> PROMPT
Stop at the line containing "- Kept light": write out every line from the beginning of the entries up to and including it, minus the pictures.
*** Begin section ***
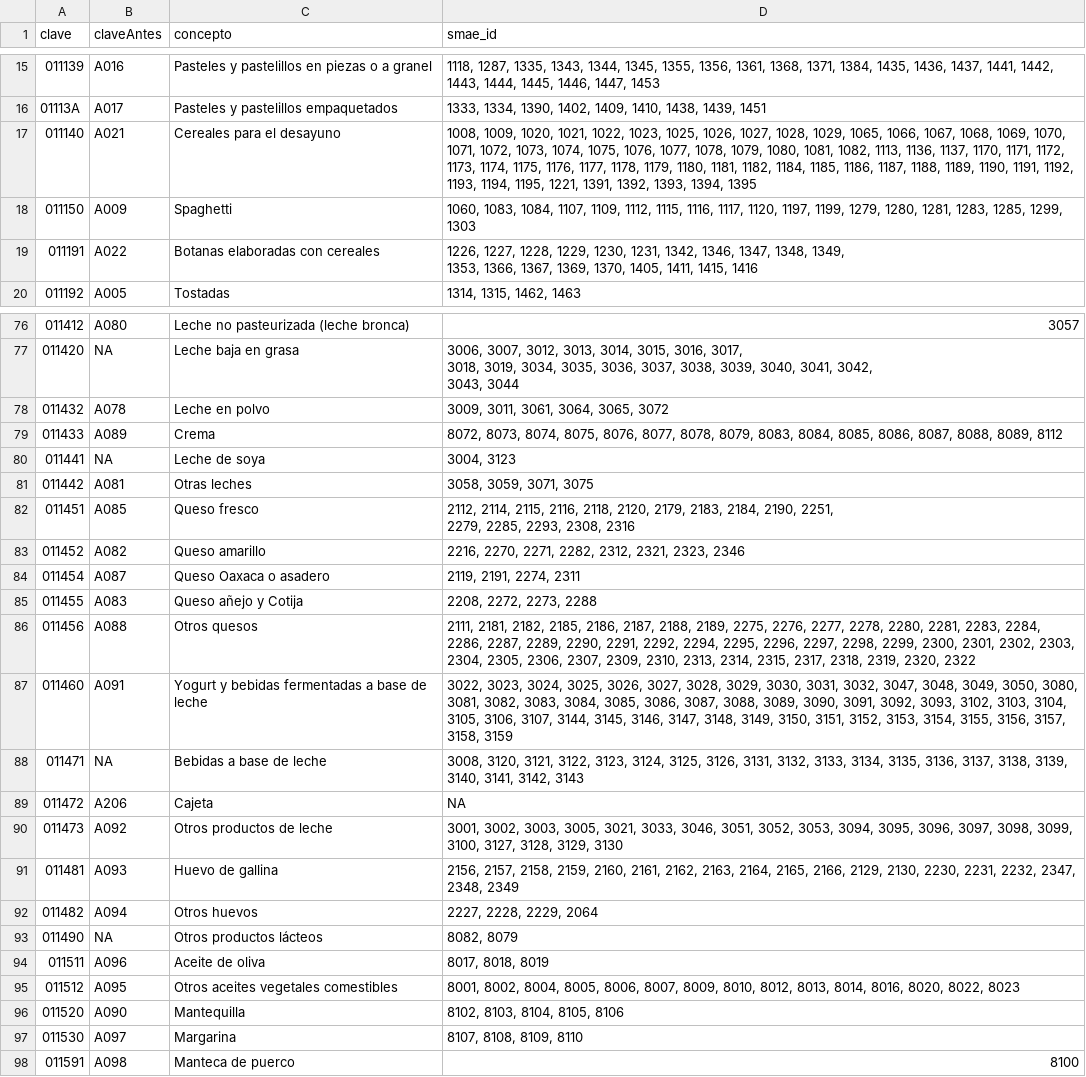
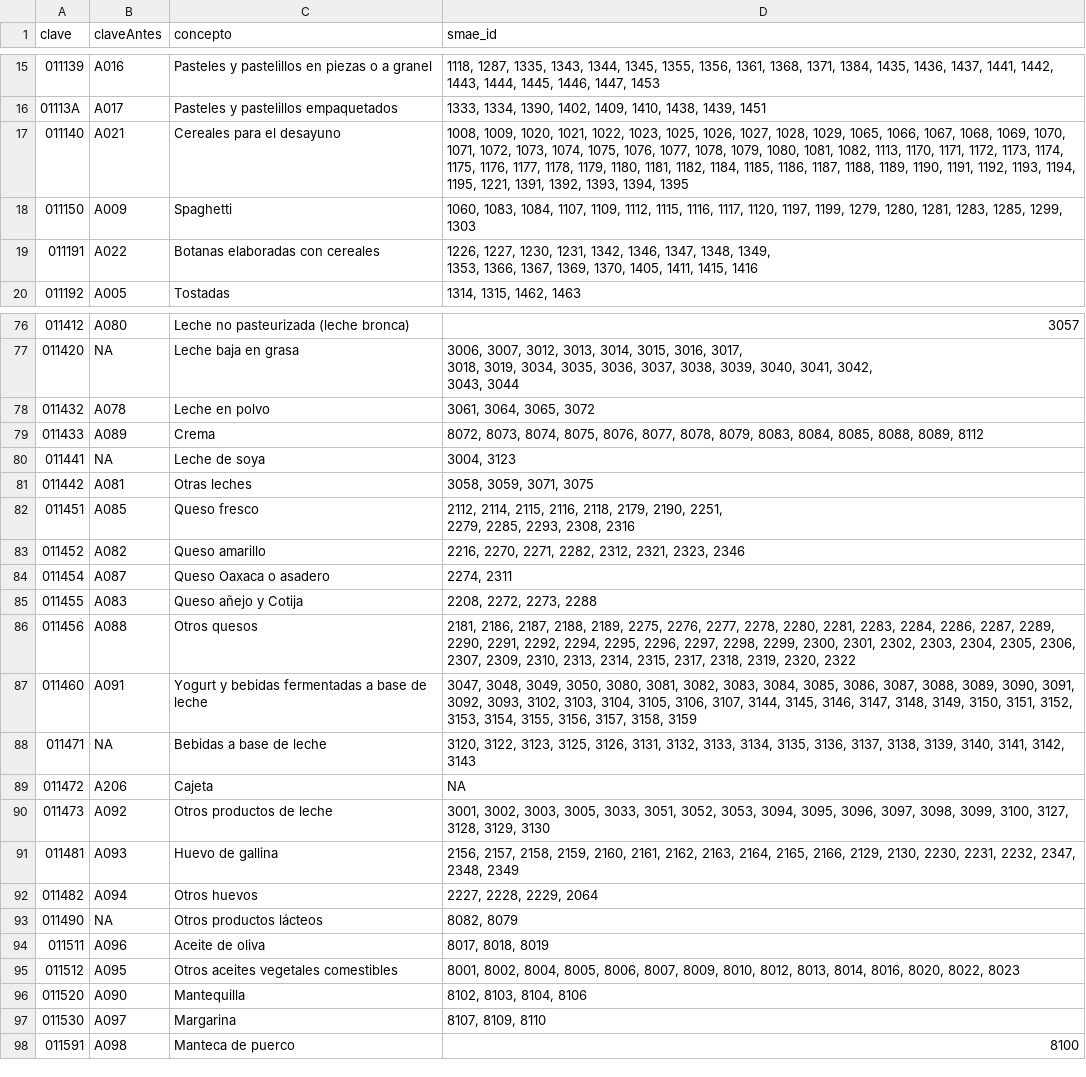
Before and after one commit to MrTaco33/crimeObesity, a CSV file: data/processed/catalogoCruzadoENIGH.csv, drawn as a sheet; only a part is shown, gaps mark what is left out; the diff covers the shown part only.

Commit message:
Remove light/diet SMAE items from regular food categories
- Removed light, low-fat, diet, and reduced-calorie SMAE variants
  from categories where the ENIGH category itself is not diet/light
- Kept light items where the ENIGH category is inherently reduced
  (e.g., leche descremada, refrescos de dieta)
- Rationale: light variants depress caloric mean and have negligible
  household consumption per Kantar data

```diff
--- a/data/processed/catalogoCruzadoENIGH.csv
+++ b/data/processed/catalogoCruzadoENIGH.csv
@@ -19,6 +19,6 @@ clave,claveAntes,concepto,smae_id
 01113A,A017,Pasteles y pastelillos empaquetados,"1333, 1334, 1390, 1402, 1409, 1410, 1438, 1439, 1451"
-011140,A021,Cereales para el desayuno,"1008, 1009, 1020, 1021, 1022, 1023, 1025, 1026, 1027, 1028, 1029, 1065, 1066, 1067, 1068, 1069, 1070, 1071, 1072, 1073, 1074, 1075, 1076, 1077, 1078, 1079, 1080, 1081, 1082, 1113, 1136, 1137, 1170, 1171, 1172, 1173, 1174, 1175, 1176, 1177, 1178, 1179, 1180, 1181, 1182, 1184, 1185, 1186, 1187, 1188, 1189, 1190, 1191, 1192, 1193, 1194, 1195, 1221, 1391, 1392, 1393, 1394, 1395"
+011140,A021,Cereales para el desayuno,"1008, 1009, 1020, 1021, 1022, 1023, 1025, 1026, 1027, 1028, 1029, 1065, 1066, 1067, 1068, 1069, 1070, 1071, 1072, 1073, 1074, 1075, 1076, 1077, 1078, 1079, 1080, 1081, 1082, 1113, 1170, 1171, 1172, 1173, 1174, 1175, 1176, 1177, 1178, 1179, 1180, 1181, 1182, 1184, 1185, 1186, 1187, 1188, 1189, 1190, 1191, 1192, 1193, 1194, 1195, 1221, 1391, 1392, 1393, 1394, 1395"
 011150,A009,Spaghetti,"1060, 1083, 1084, 1107, 1109, 1112, 1115, 1116, 1117, 1120, 1197, 1199, 1279, 1280, 1281, 1283, 1285, 1299, 1303"
-011191,A022,Botanas elaboradas con cereales,"1226, 1227, 1228, 1229, 1230, 1231, 1342, 1346, 1347, 1348, 1349,
-1353, 1366, 1367, 1369, 1370, 1405, 1411, 1415, 1416"
+011191,A022,Botanas elaboradas con cereales,"1226, 1227, 1230, 1231, 1342, 1346, 1347, 1348, 1349,
+1353, 1366, 1367, 1369, 1370, 1405, 1411, 1415, 1416"
 011192,A005,Tostadas,"1314, 1315, 1462, 1463"
@@ -83,16 +83,16 @@ clave,claveAntes,concepto,smae_id
 3043, 3044"
-011432,A078,Leche en polvo,"3009, 3011, 3061, 3064, 3065, 3072"
-011433,A089,Crema,"8072, 8073, 8074, 8075, 8076, 8077, 8078, 8079, 8083, 8084, 8085, 8086, 8087, 8088, 8089, 8112"
+011432,A078,Leche en polvo,"3061, 3064, 3065, 3072"
+011433,A089,Crema,"8072, 8073, 8074, 8075, 8076, 8077, 8078, 8079, 8083, 8084, 8085, 8088, 8089, 8112"
 011441,NA,Leche de soya,"3004, 3123"
 011442,A081,Otras leches,"3058, 3059, 3071, 3075"
-011451,A085,Queso fresco,"2112, 2114, 2115, 2116, 2118, 2120, 2179, 2183, 2184, 2190, 2251,
-2279, 2285, 2293, 2308, 2316"
+011451,A085,Queso fresco,"2112, 2114, 2115, 2116, 2118, 2179, 2190, 2251,
+2279, 2285, 2293, 2308, 2316"
 011452,A082,Queso amarillo,"2216, 2270, 2271, 2282, 2312, 2321, 2323, 2346"
-011454,A087,Queso Oaxaca o asadero,"2119, 2191, 2274, 2311"
+011454,A087,Queso Oaxaca o asadero,"2274, 2311"
 011455,A083,Queso añejo y Cotija,"2208, 2272, 2273, 2288"
-011456,A088,Otros quesos,"2111, 2181, 2182, 2185, 2186, 2187, 2188, 2189, 2275, 2276, 2277, 2278, 2280, 2281, 2283, 2284, 2286, 2287, 2289, 2290, 2291, 2292, 2294, 2295, 2296, 2297, 2298, 2299, 2300, 2301, 2302, 2303, 2304, 2305, 2306, 2307, 2309, 2310, 2313, 2314, 2315, 2317, 2318, 2319, 2320, 2322"
-011460,A091,Yogurt y bebidas fermentadas a base de leche,"3022, 3023, 3024, 3025, 3026, 3027, 3028, 3029, 3030, 3031, 3032, 3047, 3048, 3049, 3050, 3080, 3081, 3082, 3083, 3084, 3085, 3086, 3087, 3088, 3089, 3090, 3091, 3092, 3093, 3102, 3103, 3104, 3105, 3106, 3107, 3144, 3145, 3146, 3147, 3148, 3149, 3150, 3151, 3152, 3153, 3154, 3155, 3156, 3157, 3158, 3159"
-011471,NA,Bebidas a base de leche,"3008, 3120, 3121, 3122, 3123, 3124, 3125, 3126, 3131, 3132, 3133, 3134, 3135, 3136, 3137, 3138, 3139, 3140, 3141, 3142, 3143"
+011456,A088,Otros quesos,"2181, 2186, 2187, 2188, 2189, 2275, 2276, 2277, 2278, 2280, 2281, 2283, 2284, 2286, 2287, 2289, 2290, 2291, 2292, 2294, 2295, 2296, 2297, 2298, 2299, 2300, 2301, 2302, 2303, 2304, 2305, 2306, 2307, 2309, 2310, 2313, 2314, 2315, 2317, 2318, 2319, 2320, 2322"
+011460,A091,Yogurt y bebidas fermentadas a base de leche,"3047, 3048, 3049, 3050, 3080, 3081, 3082, 3083, 3084, 3085, 3086, 3087, 3088, 3089, 3090, 3091, 3092, 3093, 3102, 3103, 3104, 3105, 3106, 3107, 3144, 3145, 3146, 3147, 3148, 3149, 3150, 3151, 3152, 3153, 3154, 3155, 3156, 3157, 3158, 3159"
+011471,NA,Bebidas a base de leche," 3120, 3122, 3123, 3125, 3126, 3131, 3132, 3133, 3134, 3135, 3136, 3137, 3138, 3139, 3140, 3141, 3142, 3143"
 011472,A206,Cajeta,NA
-011473,A092,Otros productos de leche,"3001, 3002, 3003, 3005, 3021, 3033, 3046, 3051, 3052, 3053, 3094, 3095, 3096, 3097, 3098, 3099, 3100, 3127, 3128, 3129, 3130"
+011473,A092,Otros productos de leche,"3001, 3002, 3003, 3005, 3033, 3051, 3052, 3053, 3094, 3095, 3096, 3097, 3098, 3099, 3100, 3127, 3128, 3129, 3130"
 011481,A093,Huevo de gallina,"2156, 2157, 2158, 2159, 2160, 2161, 2162, 2163, 2164, 2165, 2166, 2129, 2130, 2230, 2231, 2232, 2347, 2348, 2349"
@@ -102,4 +102,4 @@ clave,claveAntes,concepto,smae_id
 011512,A095,Otros aceites vegetales comestibles,"8001, 8002, 8004, 8005, 8006, 8007, 8009, 8010, 8012, 8013, 8014, 8016, 8020, 8022, 8023"
-011520,A090,Mantequilla,"8102, 8103, 8104, 8105, 8106"
-011530,A097,Margarina,"8107, 8108, 8109, 8110"
+011520,A090,Mantequilla,"8102, 8103, 8104, 8106"
+011530,A097,Margarina,"8107, 8109, 8110"
 011591,A098,Manteca de puerco,8100
```
Also changed, not shown: 11 edited cells elsewhere in this file.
*** End section ***
> SOLUTION
Before and after one commit to MrTaco33/crimeObesity, a CSV file: data/processed/catalogoCruzadoENIGH.csv, drawn as a sheet; only a part is shown, gaps mark what is left out; the diff covers the shown part only.

Commit message:
Remove light/diet SMAE items from regular food categories
- Removed light, low-fat, diet, and reduced-calorie SMAE variants
  from categories where the ENIGH category itself is not diet/light
- Kept light items where the ENIGH category is inherently reduced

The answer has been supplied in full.